You could tell that was a metaphor, right? The fact is, I don’t know what else to say about Eva Ibbotson. I’ve loved her books for many years because they are to escape reading what a floating island is to a meringue: familiar ingredients and technique, elevated by talent and craft to something sublime. Yes, Magic Flutes is a romantic novel (and if you buy it for the Kindle, do not be put off by the cheesy cover). Yes, we can tell where it’s going from the very first page. Yes, Eva Ibbotson’s main job is to keep the appealing hero and the appealing heroine apart for the length of the book.

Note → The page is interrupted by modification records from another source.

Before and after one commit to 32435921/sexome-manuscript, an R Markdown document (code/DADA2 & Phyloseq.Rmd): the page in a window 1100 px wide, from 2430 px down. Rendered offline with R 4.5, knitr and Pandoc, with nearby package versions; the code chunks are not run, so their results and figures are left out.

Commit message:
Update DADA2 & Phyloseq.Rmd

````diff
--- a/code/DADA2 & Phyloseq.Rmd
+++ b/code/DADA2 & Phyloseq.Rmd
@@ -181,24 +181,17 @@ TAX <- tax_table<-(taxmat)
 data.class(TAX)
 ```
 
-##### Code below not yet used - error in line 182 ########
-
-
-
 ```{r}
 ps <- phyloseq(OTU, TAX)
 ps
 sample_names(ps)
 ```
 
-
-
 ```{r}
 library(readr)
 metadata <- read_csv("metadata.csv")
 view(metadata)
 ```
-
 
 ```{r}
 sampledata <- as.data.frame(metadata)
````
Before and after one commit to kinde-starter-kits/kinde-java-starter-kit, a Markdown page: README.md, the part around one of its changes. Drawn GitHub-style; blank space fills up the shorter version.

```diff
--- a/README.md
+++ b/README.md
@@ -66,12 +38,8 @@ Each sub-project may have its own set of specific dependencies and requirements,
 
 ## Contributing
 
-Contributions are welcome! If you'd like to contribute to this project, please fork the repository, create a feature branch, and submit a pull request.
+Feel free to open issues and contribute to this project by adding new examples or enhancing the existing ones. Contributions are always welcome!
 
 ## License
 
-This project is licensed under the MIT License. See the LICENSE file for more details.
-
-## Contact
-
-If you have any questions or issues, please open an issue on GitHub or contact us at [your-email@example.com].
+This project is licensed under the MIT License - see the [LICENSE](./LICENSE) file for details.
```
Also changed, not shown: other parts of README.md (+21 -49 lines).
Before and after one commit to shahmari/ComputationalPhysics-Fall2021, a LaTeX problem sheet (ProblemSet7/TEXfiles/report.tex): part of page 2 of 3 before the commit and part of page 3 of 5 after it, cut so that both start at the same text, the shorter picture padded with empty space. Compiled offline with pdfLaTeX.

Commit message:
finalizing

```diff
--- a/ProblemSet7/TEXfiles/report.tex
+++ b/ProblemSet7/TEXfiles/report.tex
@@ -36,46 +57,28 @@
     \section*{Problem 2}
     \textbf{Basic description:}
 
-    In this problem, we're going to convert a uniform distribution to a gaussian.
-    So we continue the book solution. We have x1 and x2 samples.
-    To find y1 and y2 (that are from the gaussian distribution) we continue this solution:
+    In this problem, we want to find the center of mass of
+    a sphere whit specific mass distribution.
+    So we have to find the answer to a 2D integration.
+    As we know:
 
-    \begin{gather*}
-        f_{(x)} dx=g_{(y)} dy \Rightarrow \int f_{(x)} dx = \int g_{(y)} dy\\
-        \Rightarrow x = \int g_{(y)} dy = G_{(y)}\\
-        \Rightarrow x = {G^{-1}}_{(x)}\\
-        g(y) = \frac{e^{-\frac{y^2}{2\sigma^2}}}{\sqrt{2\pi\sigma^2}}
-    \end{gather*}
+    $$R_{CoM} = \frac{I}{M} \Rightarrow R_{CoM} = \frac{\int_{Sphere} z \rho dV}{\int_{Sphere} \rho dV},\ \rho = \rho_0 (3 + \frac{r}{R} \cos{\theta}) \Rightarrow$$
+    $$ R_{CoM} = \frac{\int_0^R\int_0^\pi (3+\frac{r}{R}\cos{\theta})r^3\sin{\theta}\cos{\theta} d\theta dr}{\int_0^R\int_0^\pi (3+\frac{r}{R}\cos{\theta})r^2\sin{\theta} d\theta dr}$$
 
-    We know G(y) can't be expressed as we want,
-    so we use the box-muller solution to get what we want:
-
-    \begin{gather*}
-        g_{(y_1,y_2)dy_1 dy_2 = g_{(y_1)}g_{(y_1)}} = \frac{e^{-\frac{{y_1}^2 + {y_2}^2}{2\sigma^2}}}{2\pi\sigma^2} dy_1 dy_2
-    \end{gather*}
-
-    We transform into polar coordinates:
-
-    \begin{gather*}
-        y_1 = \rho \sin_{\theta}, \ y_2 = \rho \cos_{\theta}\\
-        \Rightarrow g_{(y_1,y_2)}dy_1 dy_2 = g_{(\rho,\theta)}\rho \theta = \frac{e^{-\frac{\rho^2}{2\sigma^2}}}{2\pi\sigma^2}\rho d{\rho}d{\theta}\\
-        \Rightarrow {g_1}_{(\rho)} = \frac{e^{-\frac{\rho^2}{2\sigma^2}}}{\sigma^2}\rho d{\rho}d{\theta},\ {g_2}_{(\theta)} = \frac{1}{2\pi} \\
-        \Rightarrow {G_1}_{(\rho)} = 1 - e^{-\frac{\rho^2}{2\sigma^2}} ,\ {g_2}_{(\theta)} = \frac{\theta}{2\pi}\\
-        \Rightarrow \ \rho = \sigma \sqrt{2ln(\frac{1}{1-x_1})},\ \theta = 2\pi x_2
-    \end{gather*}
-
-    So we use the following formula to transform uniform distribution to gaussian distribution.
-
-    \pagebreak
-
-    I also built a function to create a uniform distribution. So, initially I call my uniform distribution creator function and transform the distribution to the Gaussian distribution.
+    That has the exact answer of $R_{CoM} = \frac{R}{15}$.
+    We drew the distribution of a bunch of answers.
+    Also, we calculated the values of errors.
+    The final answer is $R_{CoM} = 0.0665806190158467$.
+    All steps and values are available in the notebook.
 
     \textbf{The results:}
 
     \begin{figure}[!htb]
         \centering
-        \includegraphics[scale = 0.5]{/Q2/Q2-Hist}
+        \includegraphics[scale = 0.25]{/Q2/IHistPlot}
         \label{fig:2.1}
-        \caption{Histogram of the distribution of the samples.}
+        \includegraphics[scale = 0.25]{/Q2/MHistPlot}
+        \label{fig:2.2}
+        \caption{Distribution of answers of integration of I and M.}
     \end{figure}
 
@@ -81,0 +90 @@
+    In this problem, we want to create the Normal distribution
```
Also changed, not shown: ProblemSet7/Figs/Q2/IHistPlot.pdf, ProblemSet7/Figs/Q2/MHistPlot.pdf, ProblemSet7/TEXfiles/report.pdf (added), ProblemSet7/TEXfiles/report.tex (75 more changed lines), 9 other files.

But while she is fulfilling the requirements of her genre, Ibbotson is also gently mocking it, and this is what makes Magic Flutes so delicious. Everything is pushed just a little too far: the castle (of course there’s a castle!) too large, the hero too swashbuckling, the heroine too lovable, the wicked woman of the world too selfish and shallow. The setting is Austria between the World Wars and Ibbotson, Viennese by birth, gives us all the appealing Viennese tropes: the pigeons, the quaint squares, the pastries, the opera…
…. The opera! Magic Flutes, get it? Yes, we have a lovely young couple who must be permitted to get together in the end, and yes, the girl is a princess. But she is also the under wardrobe mistress in a ragtag opera company that is engaged in mounting a production of, naturally, The Magic Flute. So the secondary characters are caricatures for the most part, but enchanting ones: the Russian Duke who goes nowhere without his somewhat tattered live bear, the tortured composer who goes nowhere without his yogurt culture known as The Mother, the ballet dancers known simply as “the Heidis.”
Ibbotson is better known for her young adult fiction, including a novel called The Secret of Platform 13, published in 1994, that seems to prefigure the Harry Potter novels with its magical station platform. But it’s the handful of Ibbotson’s witty, literate romances that I really treasure.